The Financial Services Authority (FSA) said the penalty was the joint largest retail fine it has handed down, and CPP has also agreed to pay redress and estimates that around £14.5m will need to be paid to affected customers, “but this could change depending on how many customers respond to CPP’s contact exercise”.
CPP has estimated that the total costs of the FSA’s investigation will be £33.4m, which includes the fine, redress and the costs associated with the investigation.
The FSA said it found widespread mis-selling of CPP’s two main UK products between January 2005 and March 2011, the firm failed to treat its customers fairly and did not provide clear information to its customers.
It said CPP sold its Card Protection product by emphasising that customers would benefit from up to £100,000 worth of insurance cover, when this was not needed because customers were already covered by their banks.
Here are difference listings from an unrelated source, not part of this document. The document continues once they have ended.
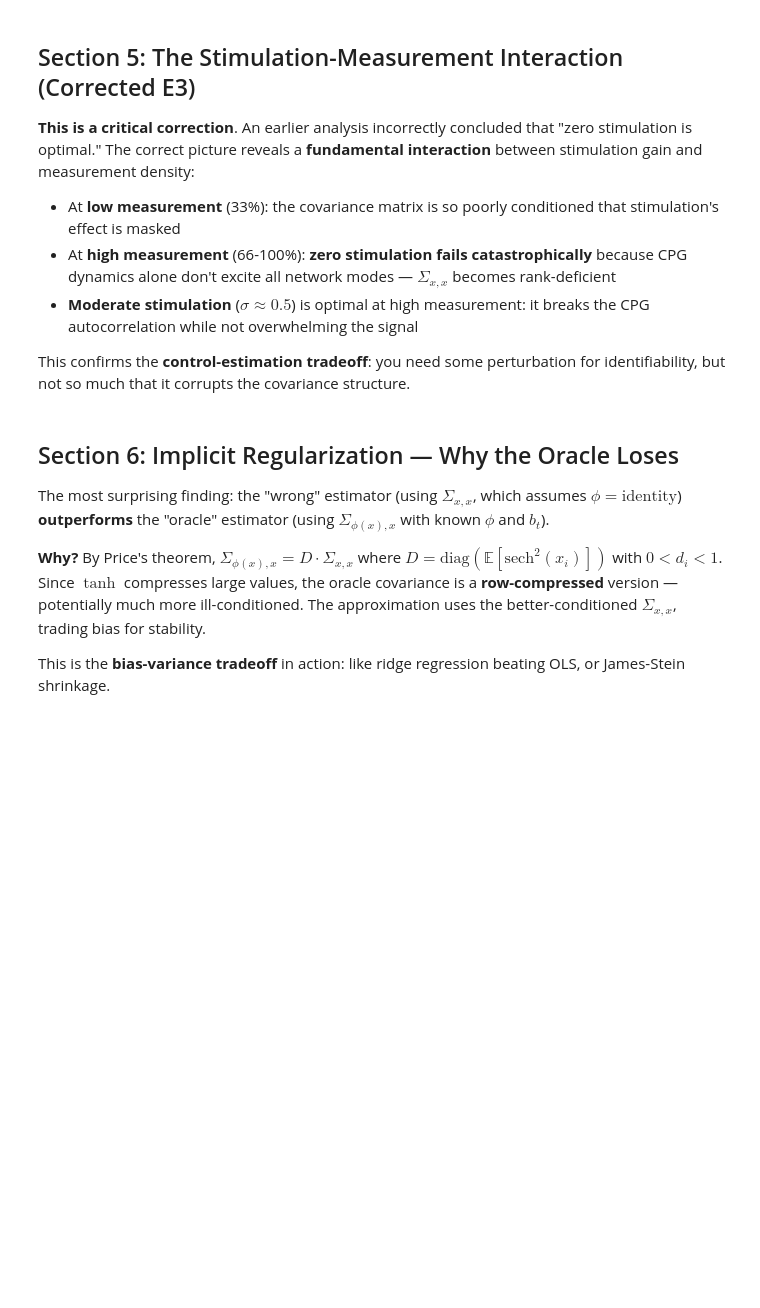
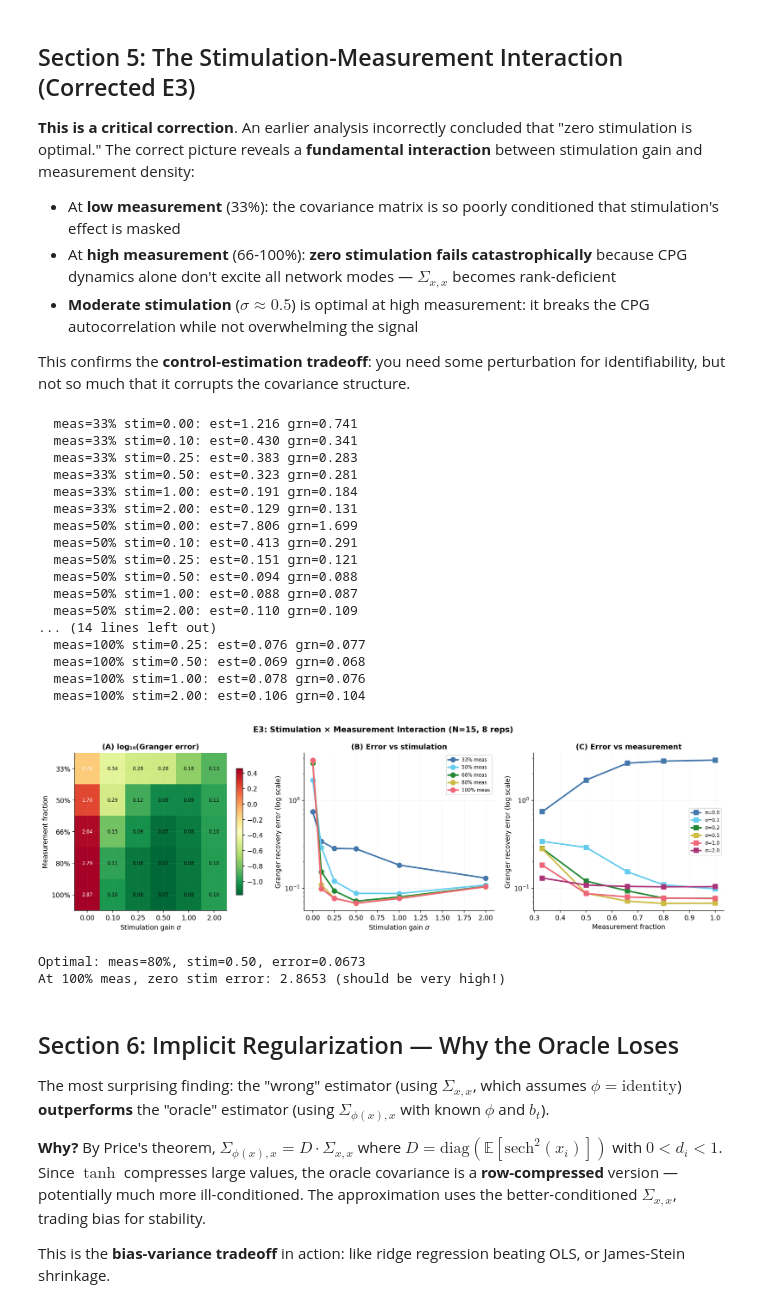
Before and after one commit to qsimeon/sparse_matrix_recovery, a Jupyter notebook: notebooks/complete_analysis.ipynb, the cells around one changed output. Saved outputs shown, nothing was run; the diff lists cells and outputs as text; code cells hidden in the pictures; blank space fills up the shorter version.

```diff
--- a/notebooks/complete_analysis.ipynb
+++ b/notebooks/complete_analysis.ipynb
@@ -447,11 +459,11 @@ print(f"Estimate→Granger: {(1-medians[-1]/medians[-2])*100:.0f}% improvement")
 
 This confirms the **control-estimation tradeoff**: you need some perturbation for identifiability, but not so much that it corrupts the covariance structure.
 # %%
-# NOTE: Using N=20 for notebook speed. Paper uses N=15 (see run_experiments.py E3).
-# Results qualitatively the same; quantitative numbers will differ slightly.
 # E3: 2D sweep — measurement fraction × stimulation gain
+# Matches paper baseline (N=15). Reduced reps (8) and shorter T (300) for notebook
+# interactivity; paper uses 50 reps at T=1000.
 np.random.seed(42); torch.manual_seed(42)
-N = 20  # Small for notebook speed
+N = 15
 n_reps = 8
 stim_values = [0.0, 0.1, 0.25, 0.5, 1.0, 2.0]
 meas_values = [0.33, 0.50, 0.66, 0.80, 1.00]
@@ -502,34 +514,55 @@ plt.colorbar(im, ax=ax1, shrink=0.8)
 # (B) Line plot — error vs stim for each measurement fraction
 for mi, meas_frac in enumerate(meas_values):
     errs = error_grid_granger[mi, :]
     # Clip for log scale
     errs_clipped = np.clip(errs, 1e-3, 100)
     ax2.semilogy(stim_values, errs_clipped, 'o-', color=COLORS[mi], label=f'{meas_frac:.0%} meas')
 ax2.set_xlabel('Stimulation gain $\\sigma$')
 ax2.set_ylabel('Granger recovery error (log scale)')
 ax2.set_title('(B) Error vs stimulation', fontweight='bold')
 ax2.legend(fontsize=8)
 
 # (C) Line plot — error vs measurement for each stim level
 for si, stim in enumerate(stim_values):
     errs = error_grid_granger[:, si]
     errs_clipped = np.clip(errs, 1e-3, 100)
     ax3.semilogy(meas_values, errs_clipped, 's-', color=COLORS[si], label=f'σ={stim:.1f}')
 ax3.set_xlabel('Measurement fraction')
 ax3.set_ylabel('Granger recovery error (log scale)')
 ax3.set_title('(C) Error vs measurement', fontweight='bold')
 ax3.legend(fontsize=8)
 
-plt.suptitle('E3: Stimulation × Measurement Interaction (N=20, 8 reps × 30 instances)',
+plt.suptitle('E3: Stimulation × Measurement Interaction (N=15, 8 reps)',
              fontsize=13, fontweight='bold')
 plt.tight_layout()
 plt.show()
 
 # Find optimal
 best_idx = np.unravel_index(error_grid_granger.argmin(), error_grid_granger.shape)
 print(f"\nOptimal: meas={meas_values[best_idx[0]]:.0%}, stim={stim_values[best_idx[1]]:.2f}, "
       f"error={error_grid_granger[best_idx[0], best_idx[1]]:.4f}")
 print(f"At 100% meas, zero stim error: {error_grid_granger[-1, 0]:.4f} (should be very high!)")
+# %% [output]
+  meas=33% stim=0.00: est=1.216 grn=0.741
+  meas=33% stim=0.10: est=0.430 grn=0.341
+  meas=33% stim=0.25: est=0.383 grn=0.283
+  meas=33% stim=0.50: est=0.323 grn=0.281
+  meas=33% stim=1.00: est=0.191 grn=0.184
+  meas=33% stim=2.00: est=0.129 grn=0.131
+  meas=50% stim=0.00: est=7.806 grn=1.699
+  meas=50% stim=0.10: est=0.413 grn=0.291
+  meas=50% stim=0.25: est=0.151 grn=0.121
+  meas=50% stim=0.50: est=0.094 grn=0.088
+  meas=50% stim=1.00: est=0.088 grn=0.087
+  meas=50% stim=2.00: est=0.110 grn=0.109
+... (14 lines left out)
+  meas=100% stim=0.25: est=0.076 grn=0.077
+  meas=100% stim=0.50: est=0.069 grn=0.068
+  meas=100% stim=1.00: est=0.078 grn=0.076
+  meas=100% stim=2.00: est=0.106 grn=0.104
+[figure, added]
+Optimal: meas=80%, stim=0.50, error=0.0673
+At 100% meas, zero stim error: 2.8653 (should be very high!)
 # %% [markdown]
 ## Section 6: Implicit Regularization — Why the Oracle Loses
 
```
Also changed, not shown: parts of 6 cells of this notebook, 1 other file.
The firm also overstated the risks and consequences of identity theft during sales of its Identity Protection product.
Tracey McDermott, the FSA’s director of enforcement and financial crime, said: “This is a serious case, one that has warranted our joint largest retail conduct fine and generated a sizeable bill for consumer redress.”
CPP chief executive Paul Stobart said: “We are deeply sorry for the errors and wrongdoings of the past and are paying a heavy penalty through what is a large fine.”
Today’s fine matches the £10.5m penalty handed to HSBC in December 2011 after one of the bank’s subsidiaries provided inappropriate investment advice to elderly customers.